The inclusion criteria for this study were newly opened POD bottles (15 mL dispensers of Alcaine 0.5% and Mydriacyl 1%) used in OOC. Each bottle was randomly assigned a number (1, 2, 3, … to 149), and this number was used to label the bottle and its cap. The dropper tip of each newly opened bottle was swabbed with a dry swab under aseptic conditions. This sample was considered as the control sample (T0). It was placed in a nutrient broth, which was used as a transport medium, and cultured on a nutrient agar plate in the microbiology laboratory. Control samples cultured on the nutrient agar plate were monitored for up to 8 days, and bottles found to be contaminated at the beginning of the study were excluded from the study and discarded. Non-contaminated bottles continued to be used on patients for an extended period of time. Labeled PODs were collected prior to discarding from the OOC. Based on the opening and discard dates, the collected PODs were conveniently categorized into 14-day used (T14 samples) or 30-day used (T30 samples). Exclusion criteria included a broken seal on new bottles, contamination of the control sample (T0), a missing cap or tip on the day of collection, and bottles used in cases of infection. A total of 72 samples of T14 and 68 samples of T30 were collected.

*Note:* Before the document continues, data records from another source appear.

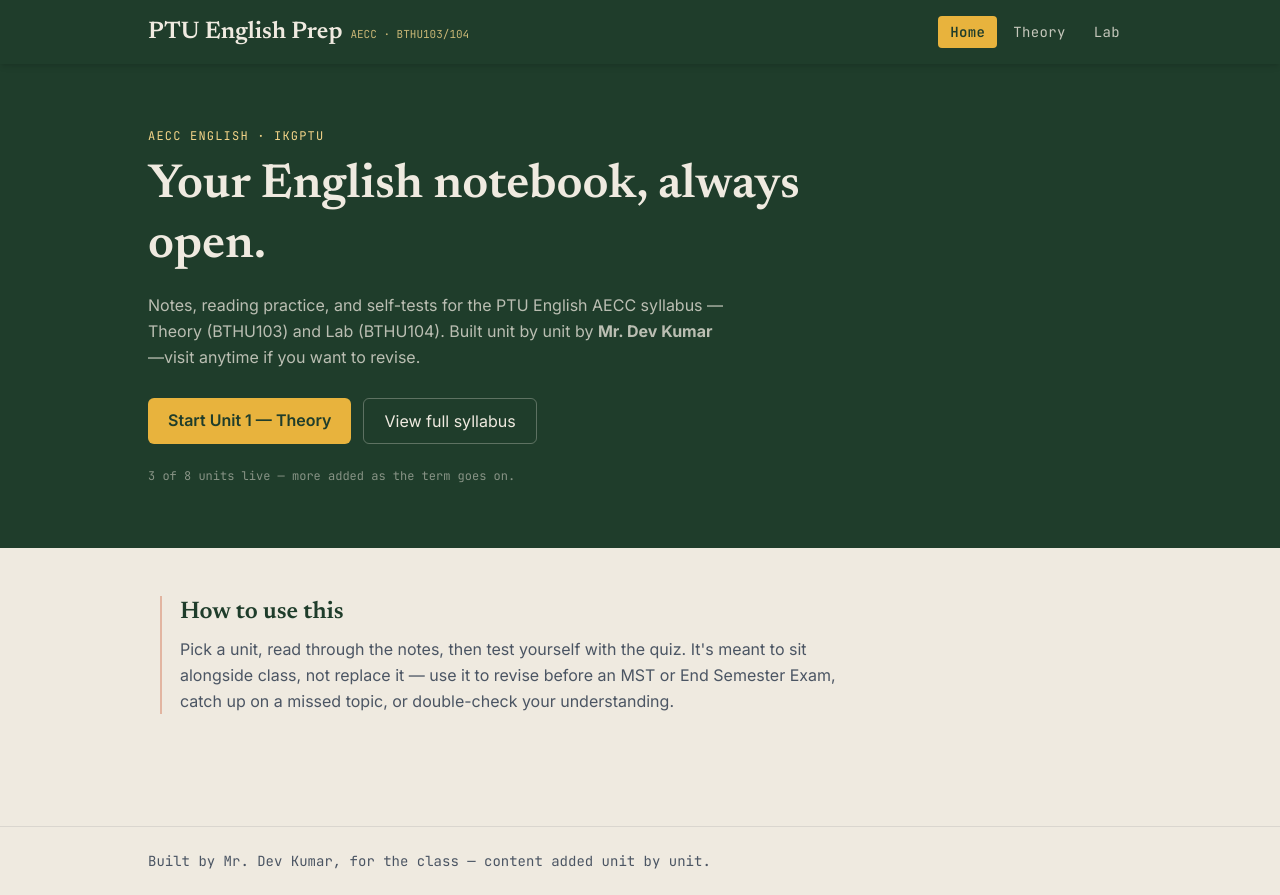
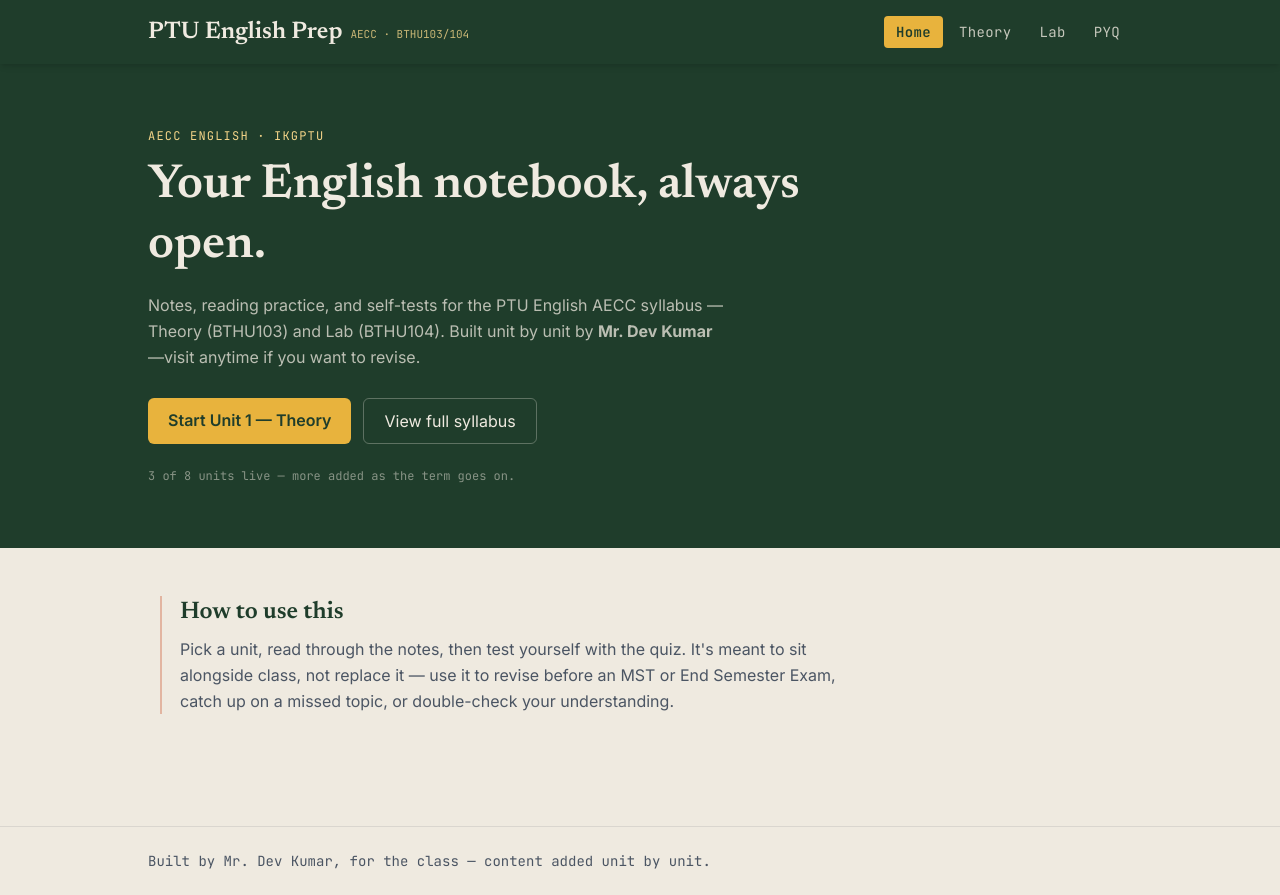
Before and after one commit to dev913913/PTU-English-Prep, a React (Vite) app in the folder ptu-english-prep-src/: page / in a window 1280 px wide. Built offline with nearby package versions, Linux system fonts and the light colour scheme.

Commit message:
Update Layout.jsx

```diff
--- a/ptu-english-prep-src/src/components/Layout.jsx
+++ b/ptu-english-prep-src/src/components/Layout.jsx
@@ -28,9 +28,10 @@ export default function Layout({ children }) {
             <span className="font-mono text-[11px] text-highlight-soft/80 hidden sm:inline">AECC · BTHU103/104</span>
           </Link>
           <nav className="flex items-center gap-1">
-            {navLink('/', 'Home')}
+           {navLink('/', 'Home')}
             {navLink('/theory', 'Theory')}
             {navLink('/lab', 'Lab')}
+            {navLink('/pyq', 'PYQ')}
           </nav>
         </div>
       </header>
```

The same investigator took the sample swab from the new bottle (T0) and on the days of collection (T14 or T30). The dry swab was placed in a nutrient broth used as a transport medium before being sent to the microbiology laboratory for culture at all two time points. In addition, at T14 or T30, the ophthalmic drop bottles were sent to the microbiology laboratory. A total of 140 samples of nutrient broth (Thermo Fisher Scientific, USA) containing the dry swab and the residual contents of the 140 bottles were inoculated onto blood agar, chocolate agar, MacConkey agar, and Sabouraud dextrose agar plates (Thermo Fisher Scientific, USA). All culture plates were incubated in an incubator (Memmert, Germany) with 5% CO2 at 37°C. Cultures were evaluated daily for growth by the same microbiologist until day 8 inoculation. When positive growth was observed on the culture agar plates, Gram staining was performed and observed under the microscope to determine Gram-negative and Gram-positive bacteria. Gram-positive cocci bacteria were identified based on the result of catalase and coagulase reactions. Gram-negative bacteria were further tested with a series of biochemical assays using triple sugar iron, urea, citrate and motility. Analysis of the observed biochemical reactions was used to identify the causative organism.15 All samples of nutrient broth and bottles were subsequently discarded.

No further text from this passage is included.